In addition to capital options offering a solution for dealing with sizeable backdated liabilities, short-term benefit periods without capital options can help reduce liabilities as long as contracts of employment are terminated at the end of the benefit period – because holiday pay will not be accrued once employment has ceased. It should, however, be stressed that employers need to take into account all aspects of employment law before terminating employment.
Pay direct policies, which enable benefits to be paid to claimants right up to retirement date after they have been removed from the payroll, could also appeal for the same reason. Unum in fact already reports a 20 per cent increase in pay direct quotes for new business but acknowledges that there is little interest in switching existing schemes to this format as, depending on the contract of employment, doing so may well involve having to consult with the workforce.
A further option is simply to selfinsure against a potential holiday pay liability, and this is certainly something that intermediaries should be mentioning to clients who feel that the law is not yet clear enough for them to be considering altering their income protection arrangements.
John Gillman, an independent healthcare consultant who advises the Income Protection Task Force on group risk issues, says: “Employers should be looking at what their risk exposure is and therefore examining current long-term absence cases in terms of their potential risk and starting to put a cost on the worst case scenario.

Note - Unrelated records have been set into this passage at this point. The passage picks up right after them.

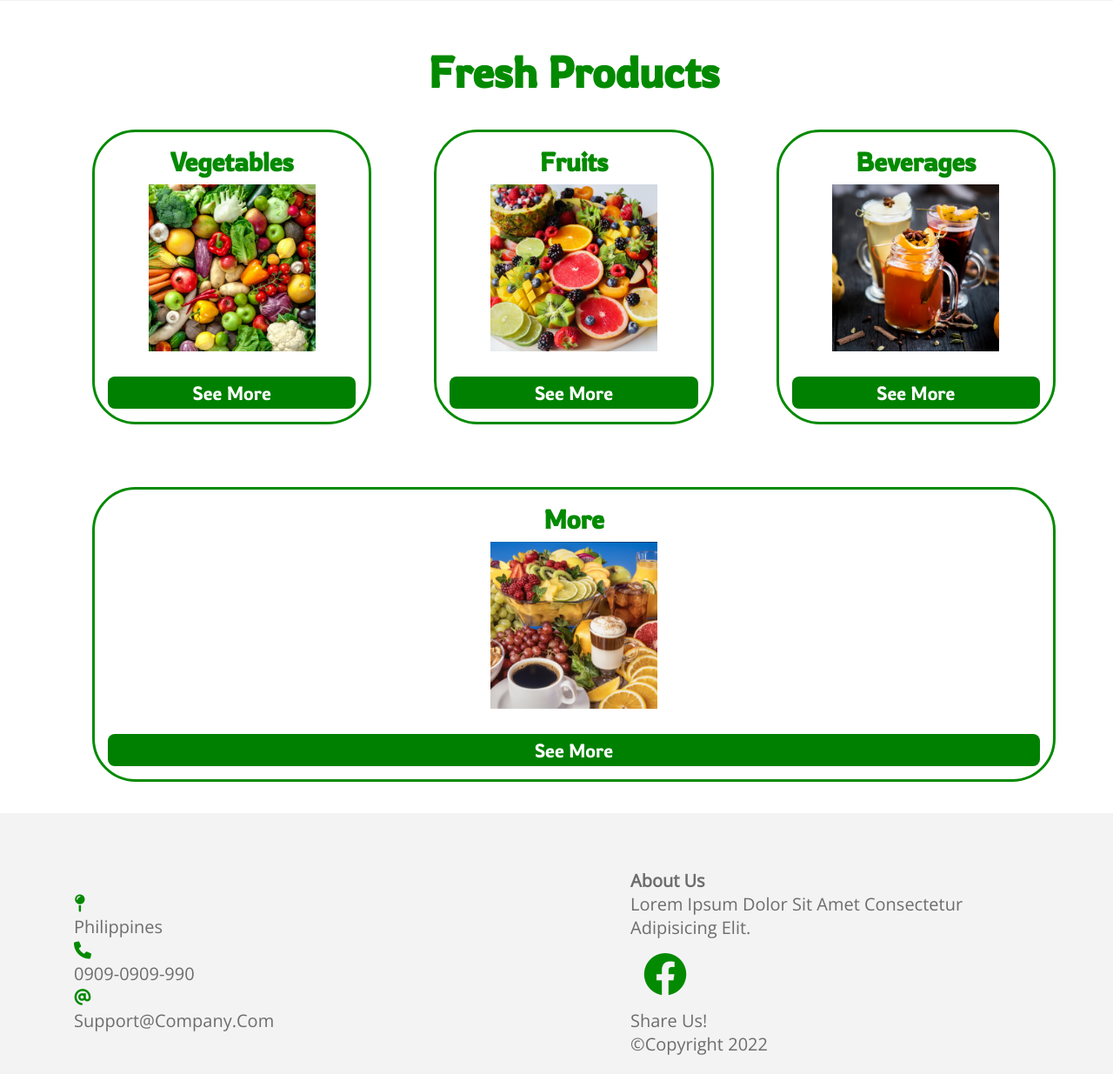
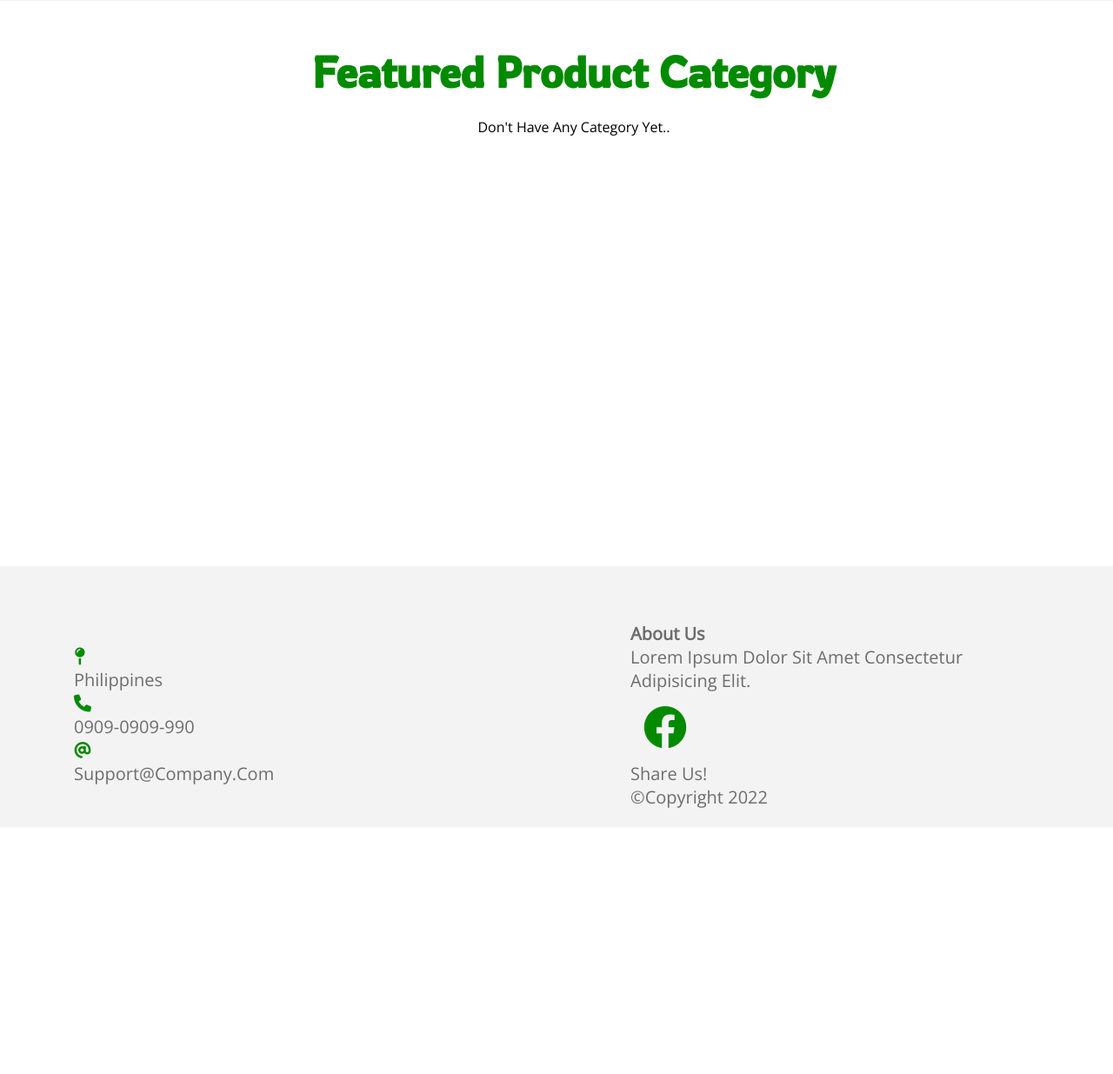
Before and after one commit to JangKarl/web-dev-proj, a PHP site: page / in a window 1280 px wide. Shown: the part 736-1971 px from the top of the page at 87% size. After the commit the page ends 1665 px from the top, so only its background shows below. Run offline with PHP 8.4, Linux system fonts and the light colour scheme; tables that the repository leaves empty hold one stand-in row (values such as "Sample post").

Commit message:
category-connected

```diff
--- a/foogs/index.php
+++ b/foogs/index.php
@@ -1,4 +1,5 @@
 <?php include("partials/html-head.php") ?>
+<?php include("config/constant.php") ?>
 
 
     <title>Fresh & Organic Online Grocery Store | Home</title>
@@ -29,41 +30,61 @@
     </div>
     <!--End of Content-->
 
-    <!--Start of Featured Products-->
-    <div class="container-2">
-        <h1 class="c2-title">Fresh Products</h1>
-        <div class="row">
-            <div class="col-4">
-                <div class="mini-container">
-                    <h2>Vegetables</h2>
-                    <img src="images/vegetables.png" alt="eggplant">
-                    <a href="vegetables.php" class="btn">see more</a>
-                </div>
-            </div>
-            <div class="col-4">
-                <div class="mini-container">
-                    <h2>Fruits</h2>
-                    <img src="images/fruits.png" alt="lemon">
-                    <a href="fruits.php" class="btn">see more</a>
-                </div>
-            </div>
-            <div class="col-4">
-                <div class="mini-container">
-                    <h2>Beverages</h2>
-                    <img src="images/beverages.png" alt="milk">
-                    <a href="beverages.php" class="btn">see more</a>
-                </div>
-            </div>
-            <div class="col-4">
-                <div class="mini-container">
-                    <h2>More</h2>
-                    <img src="images/more.png" alt="papaya">
-                    <a href="products.php" class="btn">see more</a>
-                </div>
-            </div>
+    <!-- Category Section Starts here -->
+    <section class="container-2">
+        <div style="text-align: center;">
+            <h1 class="c2-title">Featured Product Category</h1>
         </div>
-    </div>
-    <!--End of Featured Products-->
+        <br>
+        <div style="text-align: center;">
+
+            <?php
+                //create sql query to display categpries from database
+                $sql = "SELECT * FROM category WHERE active = 'Yes' AND featured ='Yes' LIMIT 3";
+                //execute the query
+                $res = mysqli_query($conn, $sql);
+                //count rows to check whether the category is available or not
+                $count = mysqli_num_rows($res);
+
+                if ($count>0)
+                {
+                    // categories available
+                    while ($row = mysqli_fetch_assoc($res))
+                    {
+                      // get the values like id, title, image
+                      $category_id = $row['category_id'];
+                      $title = $row['title'];
+                      $image_name = $row['image_name'];
+                      ?>
+
+                      <div style="
+                      display: inline-block;
+                      margin-top: 1rem;
+                      background: rgb(3, 138, 0);
+                      color: #fff;
+                      padding: .8rem 3rem;
+                      font-size: 1.7rem;
+                      text-align: center;
+                      cursor: pointer;
+                      border-radius: 50px;
+                      ">
+                          <?php echo $title; ?>
+                          <br>
+                          <img src="images/<?php echo $image_name; ?>" class="img-responsive" width="250px">
+                      </div>
+
+                      <?php
+                    }
+                }
+                else
+                {
+                    //categories not available
+                    echo "<div class='error'>Don't have any category yet.. </div>";
+                }
+            ?>
+        </div>
+    </section>
+    <!-- Category Section Ends here -->
 
     <?php  include("partials/footer.php") ?>
 
```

They can then decide whether they can afford to self-insure and, if not, take out increased group income protection cover.”
Intermediaries should also be looking to use the current uncertainty as a positive advert for group income protection on the grounds that the rehabilitation and early intervention facilities provided by insurers can go a long way towards avoiding liabilities by reducing the chances of long-term absence occurring in the first place.
Additionally, they should ensure that clients are actually aware of the legal developments in the holiday pay area. Worryingly, recent research by industry body Group Risk Development (GRiD) has indicated that a quarter of employers are still not aware that employees on sick leave can take any unused statutory holiday on return to work or receive payment in lieu if they leave the company.
GRiD spokesperson Katharine Moxham says “This clearly indicates that there is considerable scope for advisors to play a pivotal role in encouraging employers to revisit sickness, absence and holiday policy and to consider the merits of group income protection provision, especially given the current competitiveness of the market.
Where an income protection scheme is already in place it is important for advisers to work with their client and provider to arrive at a solution that best meets their clients’ particular needs. Recording and managing sickness absence is now more important than ever as failure to do so could result in unknown liabilities.”
Whilst these points should certainly be taken on board, it is also important for advisers to keep the holiday pay issue in proportion. Whilst it may warrant issuing an e-bulletin or being mentioned at client meetings that are taking place for other reasons, many experts would question whether it constitutes sufficient grounds in itself for arranging a client meeting.